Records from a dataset
────

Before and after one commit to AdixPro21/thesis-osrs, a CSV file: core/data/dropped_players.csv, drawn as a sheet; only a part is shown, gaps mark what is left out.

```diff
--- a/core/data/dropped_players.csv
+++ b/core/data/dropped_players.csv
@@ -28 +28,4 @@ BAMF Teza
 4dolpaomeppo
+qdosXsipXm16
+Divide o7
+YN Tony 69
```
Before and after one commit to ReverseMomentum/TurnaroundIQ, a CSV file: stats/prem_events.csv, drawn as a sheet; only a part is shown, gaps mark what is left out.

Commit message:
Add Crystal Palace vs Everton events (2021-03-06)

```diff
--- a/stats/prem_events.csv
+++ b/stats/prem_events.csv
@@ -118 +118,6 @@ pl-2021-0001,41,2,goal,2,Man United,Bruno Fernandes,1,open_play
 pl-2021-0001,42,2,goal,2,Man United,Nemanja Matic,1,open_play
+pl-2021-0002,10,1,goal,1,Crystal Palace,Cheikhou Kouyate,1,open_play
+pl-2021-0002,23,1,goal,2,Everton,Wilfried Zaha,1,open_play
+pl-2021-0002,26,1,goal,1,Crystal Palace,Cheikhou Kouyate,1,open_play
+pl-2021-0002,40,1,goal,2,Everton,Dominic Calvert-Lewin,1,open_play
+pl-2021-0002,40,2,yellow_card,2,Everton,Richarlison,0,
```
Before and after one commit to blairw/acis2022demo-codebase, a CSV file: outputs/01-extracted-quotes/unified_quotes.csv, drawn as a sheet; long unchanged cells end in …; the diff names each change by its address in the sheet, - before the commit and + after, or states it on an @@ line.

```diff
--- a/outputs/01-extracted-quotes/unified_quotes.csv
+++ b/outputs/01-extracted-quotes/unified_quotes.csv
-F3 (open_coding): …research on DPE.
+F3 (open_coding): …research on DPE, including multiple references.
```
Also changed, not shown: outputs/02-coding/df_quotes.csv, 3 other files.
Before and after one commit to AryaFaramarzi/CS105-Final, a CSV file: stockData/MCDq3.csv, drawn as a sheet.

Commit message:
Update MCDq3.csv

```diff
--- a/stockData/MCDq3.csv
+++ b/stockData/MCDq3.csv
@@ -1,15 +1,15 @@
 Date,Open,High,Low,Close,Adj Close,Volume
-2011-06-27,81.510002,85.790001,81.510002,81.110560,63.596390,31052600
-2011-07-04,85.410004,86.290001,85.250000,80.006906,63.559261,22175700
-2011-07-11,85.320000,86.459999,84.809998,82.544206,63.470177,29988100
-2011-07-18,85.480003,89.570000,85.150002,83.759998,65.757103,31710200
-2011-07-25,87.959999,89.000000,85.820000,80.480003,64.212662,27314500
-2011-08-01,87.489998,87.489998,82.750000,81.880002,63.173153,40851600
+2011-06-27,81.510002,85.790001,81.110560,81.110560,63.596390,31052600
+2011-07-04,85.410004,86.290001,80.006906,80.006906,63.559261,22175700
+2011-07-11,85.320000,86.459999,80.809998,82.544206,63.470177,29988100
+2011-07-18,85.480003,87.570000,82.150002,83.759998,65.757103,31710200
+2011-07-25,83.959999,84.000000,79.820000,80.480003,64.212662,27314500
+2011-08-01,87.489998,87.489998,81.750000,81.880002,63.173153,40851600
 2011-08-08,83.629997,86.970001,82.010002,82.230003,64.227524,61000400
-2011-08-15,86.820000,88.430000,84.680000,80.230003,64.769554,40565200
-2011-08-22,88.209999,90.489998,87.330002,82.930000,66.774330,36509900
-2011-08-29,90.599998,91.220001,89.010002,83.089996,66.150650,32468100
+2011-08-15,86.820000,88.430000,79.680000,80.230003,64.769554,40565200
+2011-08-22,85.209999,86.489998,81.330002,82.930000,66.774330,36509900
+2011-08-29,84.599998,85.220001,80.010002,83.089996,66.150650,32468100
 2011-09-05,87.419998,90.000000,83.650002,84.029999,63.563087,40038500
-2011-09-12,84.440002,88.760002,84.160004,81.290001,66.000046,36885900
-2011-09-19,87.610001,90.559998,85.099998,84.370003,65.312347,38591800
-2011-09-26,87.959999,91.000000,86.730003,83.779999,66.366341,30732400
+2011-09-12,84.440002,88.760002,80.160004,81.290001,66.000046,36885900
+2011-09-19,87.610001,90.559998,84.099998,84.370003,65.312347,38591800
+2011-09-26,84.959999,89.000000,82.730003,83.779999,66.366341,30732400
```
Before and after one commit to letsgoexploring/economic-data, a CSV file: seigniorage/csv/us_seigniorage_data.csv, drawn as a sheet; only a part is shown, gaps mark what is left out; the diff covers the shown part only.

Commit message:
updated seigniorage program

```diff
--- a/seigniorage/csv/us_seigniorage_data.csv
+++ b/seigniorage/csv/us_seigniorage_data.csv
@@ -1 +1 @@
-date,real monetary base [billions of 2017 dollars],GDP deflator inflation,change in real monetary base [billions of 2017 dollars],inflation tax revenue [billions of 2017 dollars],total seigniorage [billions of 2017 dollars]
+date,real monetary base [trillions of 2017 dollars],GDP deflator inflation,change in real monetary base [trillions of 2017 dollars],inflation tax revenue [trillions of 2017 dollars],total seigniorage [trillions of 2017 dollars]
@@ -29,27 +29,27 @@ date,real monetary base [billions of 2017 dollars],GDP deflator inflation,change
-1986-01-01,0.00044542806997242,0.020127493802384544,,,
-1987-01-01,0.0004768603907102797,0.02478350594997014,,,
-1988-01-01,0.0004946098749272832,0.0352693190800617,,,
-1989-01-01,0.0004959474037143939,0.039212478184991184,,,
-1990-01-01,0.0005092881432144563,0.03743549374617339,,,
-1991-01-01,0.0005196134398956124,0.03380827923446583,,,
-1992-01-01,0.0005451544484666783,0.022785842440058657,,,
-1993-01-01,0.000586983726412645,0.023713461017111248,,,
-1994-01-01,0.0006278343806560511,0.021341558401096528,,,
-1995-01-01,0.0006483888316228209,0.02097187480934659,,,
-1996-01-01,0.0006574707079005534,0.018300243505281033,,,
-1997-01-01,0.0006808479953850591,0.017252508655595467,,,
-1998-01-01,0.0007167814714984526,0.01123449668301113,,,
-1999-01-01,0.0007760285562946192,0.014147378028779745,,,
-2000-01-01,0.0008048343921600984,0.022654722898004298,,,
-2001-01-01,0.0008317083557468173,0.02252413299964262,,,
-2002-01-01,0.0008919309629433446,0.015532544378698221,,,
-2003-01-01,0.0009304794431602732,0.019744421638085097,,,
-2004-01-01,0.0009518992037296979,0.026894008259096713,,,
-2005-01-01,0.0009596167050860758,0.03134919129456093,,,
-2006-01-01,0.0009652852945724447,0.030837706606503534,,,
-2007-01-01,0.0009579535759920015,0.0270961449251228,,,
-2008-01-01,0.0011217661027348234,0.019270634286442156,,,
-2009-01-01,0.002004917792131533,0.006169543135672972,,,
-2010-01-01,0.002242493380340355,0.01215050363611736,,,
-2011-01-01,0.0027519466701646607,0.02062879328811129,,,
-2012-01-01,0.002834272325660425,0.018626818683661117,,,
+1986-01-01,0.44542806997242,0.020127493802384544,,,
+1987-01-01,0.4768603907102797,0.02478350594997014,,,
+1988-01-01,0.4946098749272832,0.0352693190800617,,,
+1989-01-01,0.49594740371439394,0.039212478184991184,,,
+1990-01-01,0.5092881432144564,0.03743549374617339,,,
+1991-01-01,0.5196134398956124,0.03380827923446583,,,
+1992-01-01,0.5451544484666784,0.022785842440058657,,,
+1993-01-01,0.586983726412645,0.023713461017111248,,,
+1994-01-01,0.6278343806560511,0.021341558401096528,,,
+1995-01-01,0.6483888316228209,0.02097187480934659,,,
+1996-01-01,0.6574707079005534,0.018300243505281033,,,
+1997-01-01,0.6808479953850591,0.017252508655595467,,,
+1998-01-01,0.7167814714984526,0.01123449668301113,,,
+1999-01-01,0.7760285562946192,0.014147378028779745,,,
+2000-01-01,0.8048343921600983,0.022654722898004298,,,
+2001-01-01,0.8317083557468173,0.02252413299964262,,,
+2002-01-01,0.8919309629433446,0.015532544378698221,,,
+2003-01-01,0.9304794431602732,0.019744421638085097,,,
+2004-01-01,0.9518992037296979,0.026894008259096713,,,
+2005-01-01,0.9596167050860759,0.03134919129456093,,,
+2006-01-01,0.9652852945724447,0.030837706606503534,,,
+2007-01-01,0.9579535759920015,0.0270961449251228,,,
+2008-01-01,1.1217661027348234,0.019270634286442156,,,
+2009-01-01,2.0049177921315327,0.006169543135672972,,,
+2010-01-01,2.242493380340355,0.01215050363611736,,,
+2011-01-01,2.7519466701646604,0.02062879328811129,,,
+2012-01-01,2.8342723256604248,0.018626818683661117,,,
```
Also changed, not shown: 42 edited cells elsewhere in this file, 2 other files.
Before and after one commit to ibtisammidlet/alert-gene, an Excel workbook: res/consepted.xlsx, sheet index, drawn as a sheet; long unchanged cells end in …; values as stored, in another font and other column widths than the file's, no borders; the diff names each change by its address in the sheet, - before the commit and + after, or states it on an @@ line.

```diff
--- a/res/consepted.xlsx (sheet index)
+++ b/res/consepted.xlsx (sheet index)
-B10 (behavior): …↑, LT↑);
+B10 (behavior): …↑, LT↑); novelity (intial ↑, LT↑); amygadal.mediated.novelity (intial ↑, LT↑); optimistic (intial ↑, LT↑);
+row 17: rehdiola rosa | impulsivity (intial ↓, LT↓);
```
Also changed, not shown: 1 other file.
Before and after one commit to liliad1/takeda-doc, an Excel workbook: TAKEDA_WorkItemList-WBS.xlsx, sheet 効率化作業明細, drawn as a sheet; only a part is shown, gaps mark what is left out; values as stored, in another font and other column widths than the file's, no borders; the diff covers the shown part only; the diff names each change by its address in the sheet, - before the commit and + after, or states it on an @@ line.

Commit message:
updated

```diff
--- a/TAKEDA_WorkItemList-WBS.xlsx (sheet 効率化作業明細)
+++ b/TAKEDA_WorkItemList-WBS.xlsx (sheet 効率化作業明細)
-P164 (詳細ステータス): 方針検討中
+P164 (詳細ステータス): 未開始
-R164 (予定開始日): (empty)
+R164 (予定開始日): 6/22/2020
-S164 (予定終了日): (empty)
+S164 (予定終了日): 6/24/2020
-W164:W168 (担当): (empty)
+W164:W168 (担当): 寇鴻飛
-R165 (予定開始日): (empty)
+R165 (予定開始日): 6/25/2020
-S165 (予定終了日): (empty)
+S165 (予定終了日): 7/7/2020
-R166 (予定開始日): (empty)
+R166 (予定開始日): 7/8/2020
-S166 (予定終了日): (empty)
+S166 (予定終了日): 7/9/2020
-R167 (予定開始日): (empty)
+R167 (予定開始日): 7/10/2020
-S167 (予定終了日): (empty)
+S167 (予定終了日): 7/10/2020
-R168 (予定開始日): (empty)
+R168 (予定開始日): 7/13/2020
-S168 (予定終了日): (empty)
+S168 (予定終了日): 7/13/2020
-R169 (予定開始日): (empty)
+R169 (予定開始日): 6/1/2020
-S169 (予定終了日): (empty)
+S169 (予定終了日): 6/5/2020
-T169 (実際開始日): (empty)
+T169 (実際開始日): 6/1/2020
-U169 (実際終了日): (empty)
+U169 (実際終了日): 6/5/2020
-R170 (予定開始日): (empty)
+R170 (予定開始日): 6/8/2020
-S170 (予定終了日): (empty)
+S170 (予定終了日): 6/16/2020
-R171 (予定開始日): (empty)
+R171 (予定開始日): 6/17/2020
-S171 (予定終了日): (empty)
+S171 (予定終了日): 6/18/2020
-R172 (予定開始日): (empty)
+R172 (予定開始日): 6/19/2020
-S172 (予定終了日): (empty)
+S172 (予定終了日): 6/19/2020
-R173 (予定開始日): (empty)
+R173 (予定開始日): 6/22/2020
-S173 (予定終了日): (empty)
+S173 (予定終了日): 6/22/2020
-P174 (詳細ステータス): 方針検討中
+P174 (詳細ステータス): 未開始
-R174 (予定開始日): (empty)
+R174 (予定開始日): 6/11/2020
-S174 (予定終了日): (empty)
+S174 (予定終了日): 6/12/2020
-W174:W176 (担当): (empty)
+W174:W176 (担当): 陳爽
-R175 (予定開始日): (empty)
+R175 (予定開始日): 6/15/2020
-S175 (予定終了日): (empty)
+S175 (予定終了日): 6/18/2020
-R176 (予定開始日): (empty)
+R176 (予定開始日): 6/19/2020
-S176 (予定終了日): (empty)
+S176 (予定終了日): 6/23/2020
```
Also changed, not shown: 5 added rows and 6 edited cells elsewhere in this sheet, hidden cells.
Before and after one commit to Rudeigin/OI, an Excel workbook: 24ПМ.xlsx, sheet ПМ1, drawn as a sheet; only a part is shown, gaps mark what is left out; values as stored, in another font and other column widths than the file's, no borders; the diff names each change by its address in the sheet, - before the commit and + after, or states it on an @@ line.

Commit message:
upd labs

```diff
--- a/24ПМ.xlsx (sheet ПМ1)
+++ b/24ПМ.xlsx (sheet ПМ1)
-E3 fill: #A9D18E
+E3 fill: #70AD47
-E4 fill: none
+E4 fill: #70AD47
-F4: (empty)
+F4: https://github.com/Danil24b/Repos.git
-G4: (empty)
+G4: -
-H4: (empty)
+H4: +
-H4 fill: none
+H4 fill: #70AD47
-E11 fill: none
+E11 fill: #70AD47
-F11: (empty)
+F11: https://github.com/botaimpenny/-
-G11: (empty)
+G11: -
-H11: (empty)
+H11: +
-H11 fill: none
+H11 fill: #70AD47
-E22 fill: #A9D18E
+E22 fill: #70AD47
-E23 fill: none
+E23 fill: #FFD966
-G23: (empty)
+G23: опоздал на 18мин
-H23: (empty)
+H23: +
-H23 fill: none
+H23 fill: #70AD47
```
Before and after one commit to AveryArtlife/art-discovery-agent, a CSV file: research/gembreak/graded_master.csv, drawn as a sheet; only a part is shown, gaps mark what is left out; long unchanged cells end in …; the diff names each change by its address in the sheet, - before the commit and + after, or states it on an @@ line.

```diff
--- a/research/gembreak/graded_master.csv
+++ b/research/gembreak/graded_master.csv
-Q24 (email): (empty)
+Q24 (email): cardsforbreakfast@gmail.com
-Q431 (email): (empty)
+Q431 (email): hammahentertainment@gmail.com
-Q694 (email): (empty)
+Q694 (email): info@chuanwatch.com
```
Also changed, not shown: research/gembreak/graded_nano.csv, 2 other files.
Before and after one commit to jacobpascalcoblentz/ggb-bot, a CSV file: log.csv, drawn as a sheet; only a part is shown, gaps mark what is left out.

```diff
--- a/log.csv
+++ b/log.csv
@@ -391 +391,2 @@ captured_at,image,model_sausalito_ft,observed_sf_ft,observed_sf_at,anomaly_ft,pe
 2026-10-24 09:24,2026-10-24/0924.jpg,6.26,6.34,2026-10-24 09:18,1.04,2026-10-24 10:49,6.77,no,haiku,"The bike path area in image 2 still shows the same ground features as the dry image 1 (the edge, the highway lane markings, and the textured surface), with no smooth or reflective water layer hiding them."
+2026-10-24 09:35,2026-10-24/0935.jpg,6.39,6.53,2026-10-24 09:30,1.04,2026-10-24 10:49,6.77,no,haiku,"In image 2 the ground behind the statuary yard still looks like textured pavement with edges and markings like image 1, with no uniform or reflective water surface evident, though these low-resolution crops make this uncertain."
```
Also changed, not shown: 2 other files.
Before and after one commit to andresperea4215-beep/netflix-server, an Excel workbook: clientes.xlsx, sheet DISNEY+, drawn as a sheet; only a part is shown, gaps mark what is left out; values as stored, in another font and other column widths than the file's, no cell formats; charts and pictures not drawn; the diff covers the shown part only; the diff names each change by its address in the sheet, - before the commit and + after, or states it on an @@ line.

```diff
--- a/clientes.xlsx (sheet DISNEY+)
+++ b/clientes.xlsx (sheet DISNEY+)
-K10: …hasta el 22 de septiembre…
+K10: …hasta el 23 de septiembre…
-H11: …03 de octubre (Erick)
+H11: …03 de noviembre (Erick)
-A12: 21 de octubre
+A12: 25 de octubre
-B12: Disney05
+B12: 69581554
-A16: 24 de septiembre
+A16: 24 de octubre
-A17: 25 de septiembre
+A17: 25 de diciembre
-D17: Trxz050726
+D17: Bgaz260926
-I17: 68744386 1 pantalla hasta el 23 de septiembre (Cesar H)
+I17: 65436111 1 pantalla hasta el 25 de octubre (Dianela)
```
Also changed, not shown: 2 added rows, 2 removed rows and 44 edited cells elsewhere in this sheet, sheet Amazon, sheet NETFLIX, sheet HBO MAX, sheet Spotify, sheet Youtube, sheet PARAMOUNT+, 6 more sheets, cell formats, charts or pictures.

────

What the task asks:
Scan the data, and report each line that uses the word "hasta".

Answer to this exercise:
-K10: …hasta el 22 de septiembre…
+K10: …hasta el 23 de septiembre…
-I17: 68744386 1 pantalla hasta el 23 de septiembre (Cesar H)
+I17: 65436111 1 pantalla hasta el 25 de octubre (Dianela)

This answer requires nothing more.